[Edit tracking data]
• • • • • • •

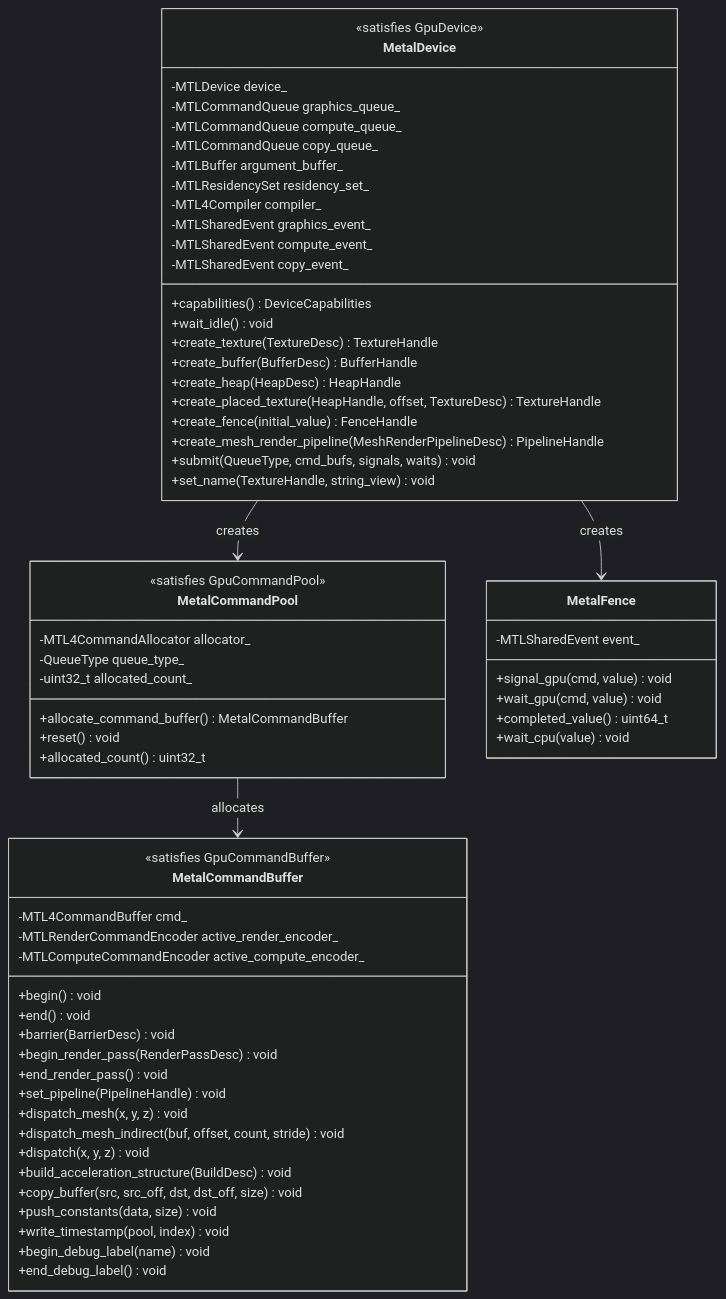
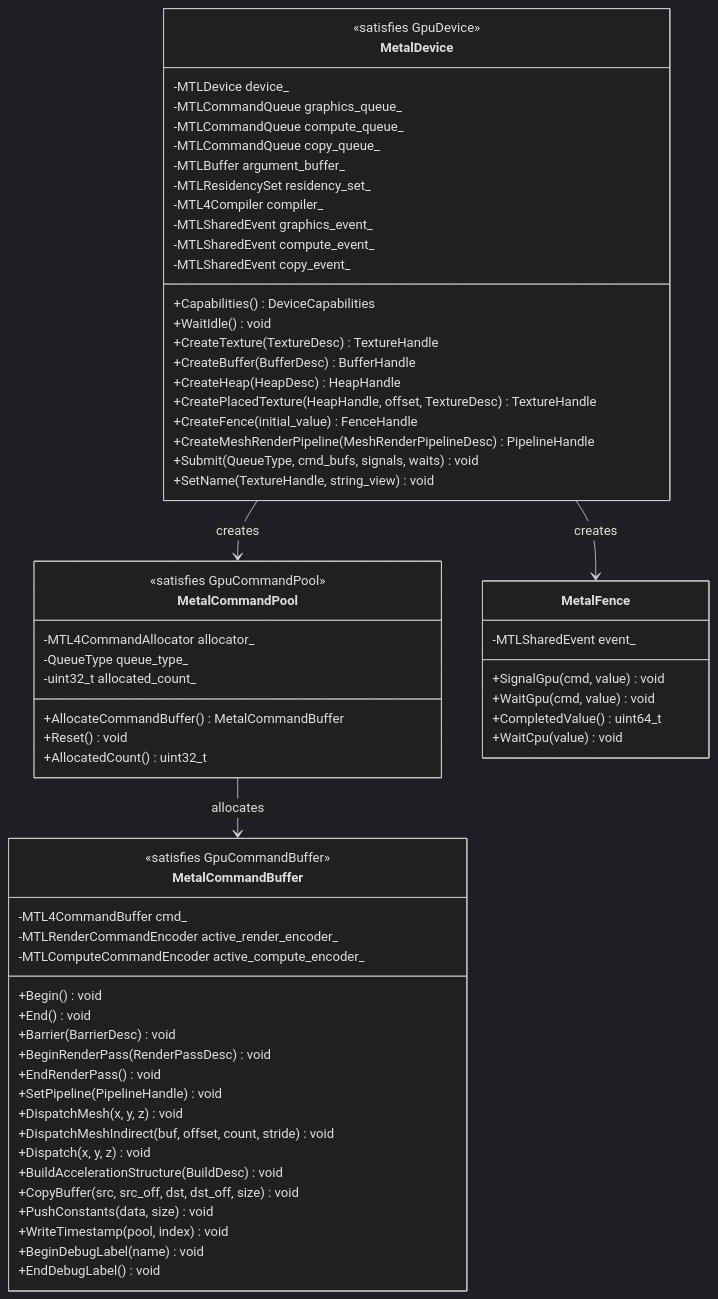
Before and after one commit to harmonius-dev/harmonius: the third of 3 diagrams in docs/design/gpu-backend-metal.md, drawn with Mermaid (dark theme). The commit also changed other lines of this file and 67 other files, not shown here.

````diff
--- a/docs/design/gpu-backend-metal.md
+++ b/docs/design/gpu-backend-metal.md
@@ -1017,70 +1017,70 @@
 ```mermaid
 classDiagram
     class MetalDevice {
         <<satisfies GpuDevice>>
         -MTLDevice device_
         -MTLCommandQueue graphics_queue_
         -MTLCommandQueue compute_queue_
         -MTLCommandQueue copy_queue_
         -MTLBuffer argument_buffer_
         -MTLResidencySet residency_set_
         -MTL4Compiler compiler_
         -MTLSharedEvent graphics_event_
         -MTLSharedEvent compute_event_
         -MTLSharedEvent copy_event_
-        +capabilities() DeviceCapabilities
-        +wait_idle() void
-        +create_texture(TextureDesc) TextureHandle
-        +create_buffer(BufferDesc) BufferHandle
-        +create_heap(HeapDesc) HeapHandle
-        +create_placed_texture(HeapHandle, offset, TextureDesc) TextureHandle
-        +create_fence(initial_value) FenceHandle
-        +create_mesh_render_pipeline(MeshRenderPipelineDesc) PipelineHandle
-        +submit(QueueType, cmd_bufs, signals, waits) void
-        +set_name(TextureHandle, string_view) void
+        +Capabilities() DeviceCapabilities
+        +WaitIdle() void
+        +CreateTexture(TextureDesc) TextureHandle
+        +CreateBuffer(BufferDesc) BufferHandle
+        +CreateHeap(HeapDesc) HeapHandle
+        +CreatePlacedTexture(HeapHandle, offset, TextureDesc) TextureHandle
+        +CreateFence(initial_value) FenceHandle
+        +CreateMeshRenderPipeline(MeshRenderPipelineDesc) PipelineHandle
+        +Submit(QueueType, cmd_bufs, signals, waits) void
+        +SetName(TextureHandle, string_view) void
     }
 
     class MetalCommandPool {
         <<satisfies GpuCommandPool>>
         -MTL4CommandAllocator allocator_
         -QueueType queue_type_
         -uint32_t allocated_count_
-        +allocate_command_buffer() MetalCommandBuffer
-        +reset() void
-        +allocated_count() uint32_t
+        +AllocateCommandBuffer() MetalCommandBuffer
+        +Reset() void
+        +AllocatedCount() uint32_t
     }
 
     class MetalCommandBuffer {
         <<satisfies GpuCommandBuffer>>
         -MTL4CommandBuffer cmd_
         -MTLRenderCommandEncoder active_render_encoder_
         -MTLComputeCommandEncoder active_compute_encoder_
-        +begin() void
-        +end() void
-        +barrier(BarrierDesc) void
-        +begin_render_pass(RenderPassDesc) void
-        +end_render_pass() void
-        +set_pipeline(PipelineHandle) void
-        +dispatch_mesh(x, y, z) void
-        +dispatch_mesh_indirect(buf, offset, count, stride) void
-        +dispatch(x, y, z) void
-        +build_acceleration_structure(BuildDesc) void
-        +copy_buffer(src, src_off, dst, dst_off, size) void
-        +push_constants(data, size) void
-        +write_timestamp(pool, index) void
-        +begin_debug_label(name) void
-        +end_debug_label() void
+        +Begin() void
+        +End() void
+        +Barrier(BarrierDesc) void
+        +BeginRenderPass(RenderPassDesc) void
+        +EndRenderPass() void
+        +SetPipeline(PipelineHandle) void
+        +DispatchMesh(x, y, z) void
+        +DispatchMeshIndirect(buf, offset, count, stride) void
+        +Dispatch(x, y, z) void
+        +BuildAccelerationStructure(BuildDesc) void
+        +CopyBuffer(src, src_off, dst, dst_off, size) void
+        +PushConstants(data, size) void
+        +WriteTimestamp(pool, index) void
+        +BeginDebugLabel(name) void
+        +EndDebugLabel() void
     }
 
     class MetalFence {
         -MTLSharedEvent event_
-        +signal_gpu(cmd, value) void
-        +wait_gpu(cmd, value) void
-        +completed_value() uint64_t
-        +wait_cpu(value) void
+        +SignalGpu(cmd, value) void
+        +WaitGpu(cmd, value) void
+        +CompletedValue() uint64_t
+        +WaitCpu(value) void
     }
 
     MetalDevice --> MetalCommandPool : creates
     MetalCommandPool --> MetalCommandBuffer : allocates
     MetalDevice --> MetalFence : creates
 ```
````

• • • • • • •

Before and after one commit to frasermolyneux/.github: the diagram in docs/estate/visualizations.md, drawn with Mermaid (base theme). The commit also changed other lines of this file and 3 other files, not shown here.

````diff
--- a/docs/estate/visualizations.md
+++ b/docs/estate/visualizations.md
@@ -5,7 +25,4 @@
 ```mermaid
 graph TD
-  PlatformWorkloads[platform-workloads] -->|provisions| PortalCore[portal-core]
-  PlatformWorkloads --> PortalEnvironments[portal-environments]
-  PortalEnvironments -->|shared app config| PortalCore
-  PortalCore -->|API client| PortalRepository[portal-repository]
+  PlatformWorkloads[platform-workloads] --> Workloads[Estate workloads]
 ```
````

• • • • • • •

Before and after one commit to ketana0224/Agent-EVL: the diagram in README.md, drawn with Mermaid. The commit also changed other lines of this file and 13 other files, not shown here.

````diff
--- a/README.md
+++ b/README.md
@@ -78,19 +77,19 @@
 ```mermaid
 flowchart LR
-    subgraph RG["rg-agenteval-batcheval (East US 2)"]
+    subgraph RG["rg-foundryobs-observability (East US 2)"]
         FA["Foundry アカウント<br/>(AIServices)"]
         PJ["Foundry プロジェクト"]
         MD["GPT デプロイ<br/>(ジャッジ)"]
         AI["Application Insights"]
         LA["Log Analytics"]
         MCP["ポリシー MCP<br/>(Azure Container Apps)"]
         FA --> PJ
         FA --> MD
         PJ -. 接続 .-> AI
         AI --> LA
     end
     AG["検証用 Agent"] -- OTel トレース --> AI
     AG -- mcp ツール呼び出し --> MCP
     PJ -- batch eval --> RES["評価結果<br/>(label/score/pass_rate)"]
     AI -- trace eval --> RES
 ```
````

• • • • • • •

Work out how many lines of the records contain "MetalCommandBuffer", and reply with the number alone.

4